(Edit difference data)
::::::::::
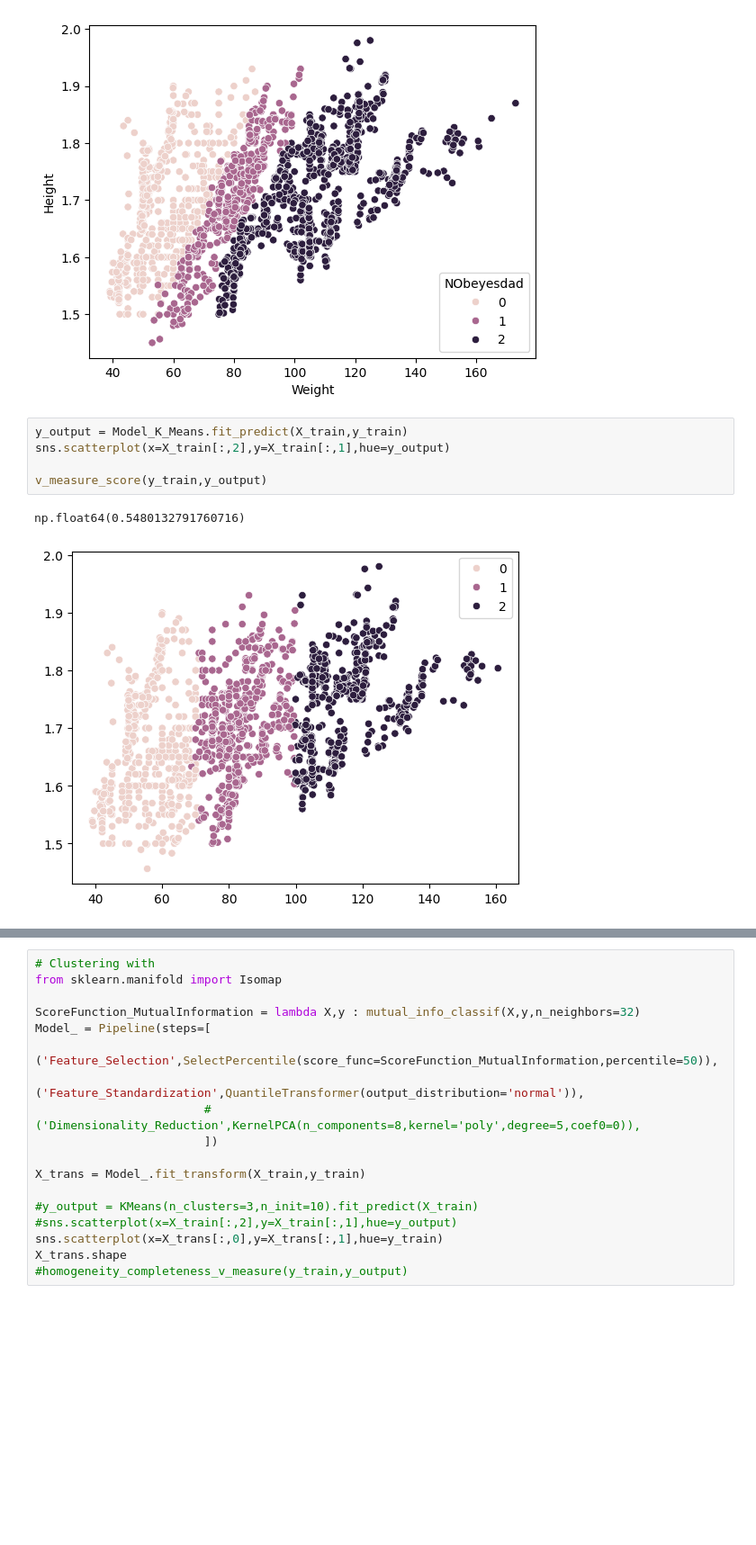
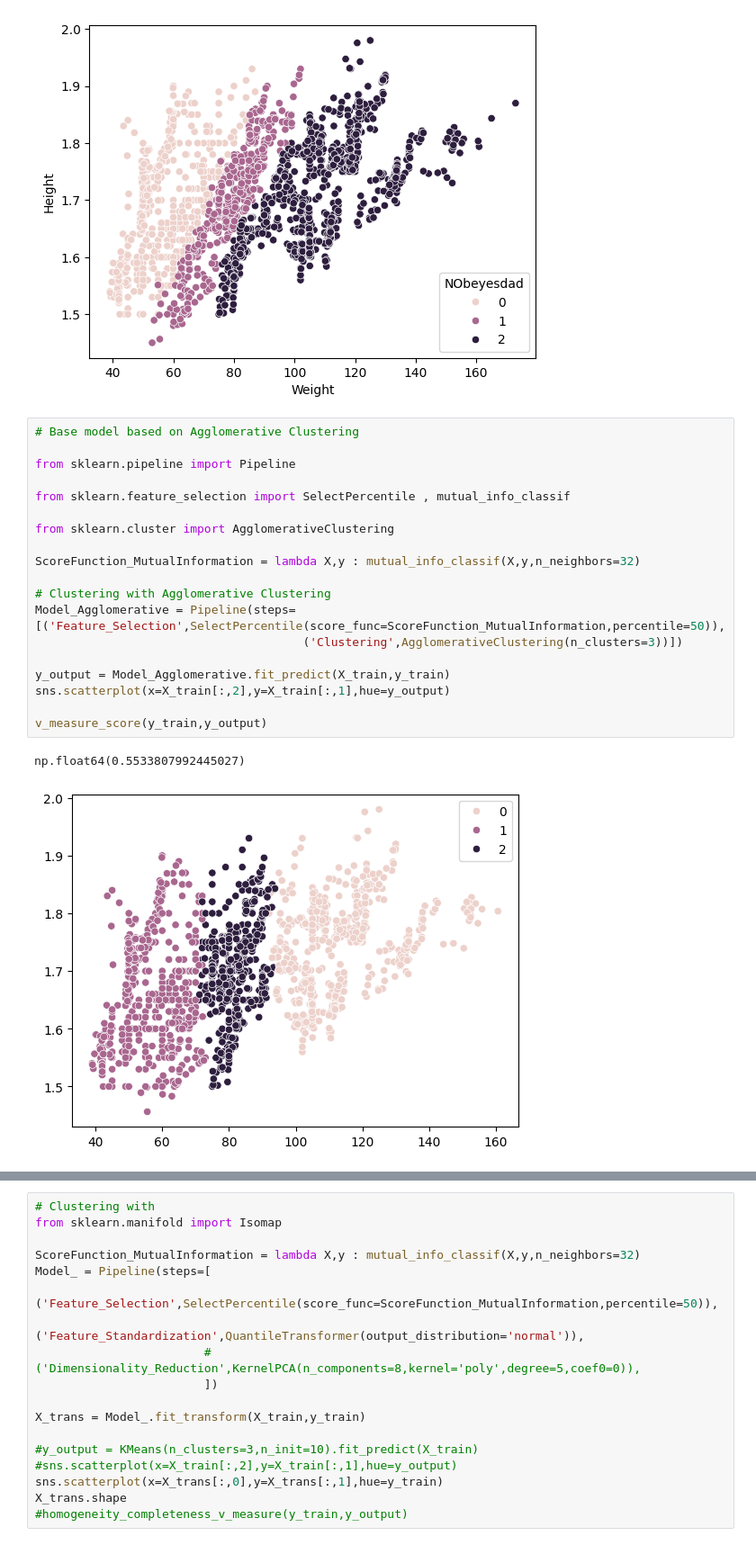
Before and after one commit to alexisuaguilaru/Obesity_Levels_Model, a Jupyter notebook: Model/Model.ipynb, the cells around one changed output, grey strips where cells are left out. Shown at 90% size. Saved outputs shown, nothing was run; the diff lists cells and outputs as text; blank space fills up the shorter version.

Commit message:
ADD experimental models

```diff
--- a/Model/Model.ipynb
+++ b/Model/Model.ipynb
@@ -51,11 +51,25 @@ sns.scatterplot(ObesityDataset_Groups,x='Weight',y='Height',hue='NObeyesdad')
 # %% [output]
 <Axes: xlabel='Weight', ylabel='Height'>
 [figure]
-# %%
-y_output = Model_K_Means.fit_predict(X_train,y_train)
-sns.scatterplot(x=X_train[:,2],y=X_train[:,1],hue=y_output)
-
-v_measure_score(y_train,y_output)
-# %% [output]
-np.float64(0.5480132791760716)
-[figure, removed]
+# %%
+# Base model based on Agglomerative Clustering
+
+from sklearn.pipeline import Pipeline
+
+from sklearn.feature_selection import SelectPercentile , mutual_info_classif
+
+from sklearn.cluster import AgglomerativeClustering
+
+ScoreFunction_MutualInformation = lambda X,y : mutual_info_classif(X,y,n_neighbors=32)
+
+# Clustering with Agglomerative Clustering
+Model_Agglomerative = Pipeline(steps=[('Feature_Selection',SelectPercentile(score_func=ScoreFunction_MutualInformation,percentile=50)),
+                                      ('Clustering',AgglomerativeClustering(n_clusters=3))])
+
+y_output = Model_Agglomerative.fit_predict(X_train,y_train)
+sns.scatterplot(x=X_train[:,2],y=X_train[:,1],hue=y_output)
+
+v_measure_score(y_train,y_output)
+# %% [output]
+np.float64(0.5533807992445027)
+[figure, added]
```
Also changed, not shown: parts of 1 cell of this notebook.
::::::::::
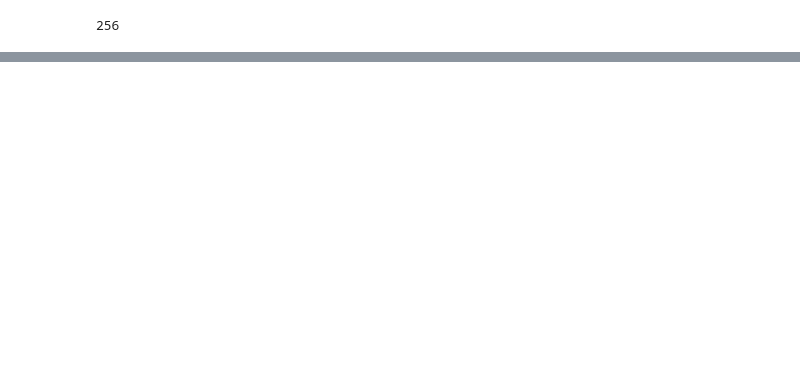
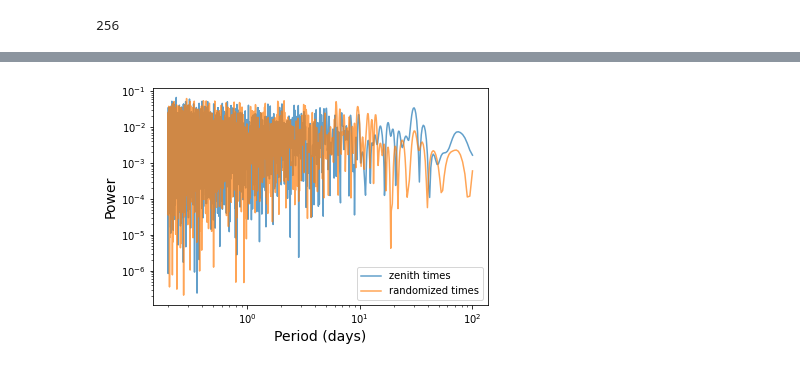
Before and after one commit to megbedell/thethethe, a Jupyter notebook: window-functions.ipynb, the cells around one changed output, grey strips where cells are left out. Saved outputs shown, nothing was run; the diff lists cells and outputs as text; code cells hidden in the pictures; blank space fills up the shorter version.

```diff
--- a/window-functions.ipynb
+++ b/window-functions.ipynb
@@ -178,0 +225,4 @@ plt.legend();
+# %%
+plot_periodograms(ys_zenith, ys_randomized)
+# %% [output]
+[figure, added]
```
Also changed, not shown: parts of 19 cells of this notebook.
::::::::::
Aim of the task: From the entries above, work out the number of lines containing the string "ipynb" and give that number by itself.

Completed task: 6